Elwell wrote that the total estimated annual operating and maintenance costs for the Black Mountain Road property would average $66,000.
Meanwhile, Elwell wrote, the amount of rent the Municipal Center could generate would average $60,000.
“That results in the conclusion of $60,000 annual benefit if the Municipal Center space is fully leased, $30,000 annual benefit if the Municipal Center space is 50 percent leased, and a net ‘wash’ between the two alternatives if no space at the Municipal Center is leased,” he wrote.
According to Elwell, the tax rate for the Police-Fire Facilities Project is expected to peak in fiscal year 2018.
The first thing to understand about taking out a bond from the state bond bank: because of how the debt is paid off, the tax rate will peak and then decrease over the life of the loan.
John O’Connor used fiscal year 2018 in his analysis of the project’s related taxes.
The total taxes related to the project include debt on the $5 million bond the town took out in 2013 and any additional borrowing. The taxpayers have already been paying on the 2013 bond.
The tax impact is figured using a 20-year bond.
Moving the police station to Black Mountain Road and doing the full scope of work at the two fire stations will add $0.0928 to the tax rate in fiscal year 2018. That’s $92.82 of additional tax on a house assessed at $100,000. For a house worth $300,000, the additional tax would be $278.47.
Before choosing to move forward with relocating the police station to Black Mountain Road, the board considered five project alternatives.
The difference in tax between the least expensive alternative (the minimum prudent for all three stations) and the most expensive (the original 2013 version of the project adjusted for inflation) is $26.43 on a house valued at $100,000. For a house assessed at $300,000, the difference is $79.30.
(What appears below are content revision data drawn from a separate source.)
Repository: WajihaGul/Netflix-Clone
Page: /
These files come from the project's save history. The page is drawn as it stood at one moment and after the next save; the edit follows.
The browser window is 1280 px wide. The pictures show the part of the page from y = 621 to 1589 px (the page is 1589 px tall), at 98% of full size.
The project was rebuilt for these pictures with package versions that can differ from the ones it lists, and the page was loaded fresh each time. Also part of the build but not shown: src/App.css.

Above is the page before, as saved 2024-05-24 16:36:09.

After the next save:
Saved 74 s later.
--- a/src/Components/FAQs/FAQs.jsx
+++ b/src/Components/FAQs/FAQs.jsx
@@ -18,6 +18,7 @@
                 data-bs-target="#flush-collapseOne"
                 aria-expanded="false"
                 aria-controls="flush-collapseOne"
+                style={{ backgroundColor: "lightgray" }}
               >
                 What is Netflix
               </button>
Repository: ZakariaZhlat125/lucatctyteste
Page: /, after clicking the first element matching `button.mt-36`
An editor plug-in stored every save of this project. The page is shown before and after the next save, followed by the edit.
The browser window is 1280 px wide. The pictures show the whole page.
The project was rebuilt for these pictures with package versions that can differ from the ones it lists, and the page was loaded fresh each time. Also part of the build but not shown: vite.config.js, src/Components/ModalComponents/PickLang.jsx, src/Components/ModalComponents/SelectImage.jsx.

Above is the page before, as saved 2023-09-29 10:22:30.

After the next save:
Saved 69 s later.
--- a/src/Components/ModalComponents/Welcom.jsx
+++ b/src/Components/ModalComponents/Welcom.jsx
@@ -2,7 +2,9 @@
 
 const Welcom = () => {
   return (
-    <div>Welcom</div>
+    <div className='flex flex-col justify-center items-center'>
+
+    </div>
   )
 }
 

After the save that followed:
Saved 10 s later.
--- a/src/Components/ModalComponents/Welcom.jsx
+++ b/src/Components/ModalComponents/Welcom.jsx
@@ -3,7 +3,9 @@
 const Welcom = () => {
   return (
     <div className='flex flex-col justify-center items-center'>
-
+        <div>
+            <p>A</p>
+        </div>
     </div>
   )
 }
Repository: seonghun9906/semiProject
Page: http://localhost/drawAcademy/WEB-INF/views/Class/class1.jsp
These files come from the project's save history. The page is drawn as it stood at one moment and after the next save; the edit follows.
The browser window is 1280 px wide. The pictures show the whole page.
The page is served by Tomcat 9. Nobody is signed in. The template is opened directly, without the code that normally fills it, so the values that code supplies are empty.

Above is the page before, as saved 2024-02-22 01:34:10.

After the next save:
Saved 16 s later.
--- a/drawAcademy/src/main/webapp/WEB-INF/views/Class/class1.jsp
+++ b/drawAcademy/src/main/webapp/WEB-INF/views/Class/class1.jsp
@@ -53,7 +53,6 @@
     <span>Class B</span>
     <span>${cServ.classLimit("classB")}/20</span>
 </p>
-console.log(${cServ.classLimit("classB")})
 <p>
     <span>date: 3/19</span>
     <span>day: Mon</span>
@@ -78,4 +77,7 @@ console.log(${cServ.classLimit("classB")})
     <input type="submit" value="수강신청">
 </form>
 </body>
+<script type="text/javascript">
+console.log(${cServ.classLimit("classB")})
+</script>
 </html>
The final tax increases, however, could be less, said Elwell. The board has opted to use some of the town’s budget surplus to lower the tax rate. If the town borrows through a bank rather than the state bond bank, this could also lower costs.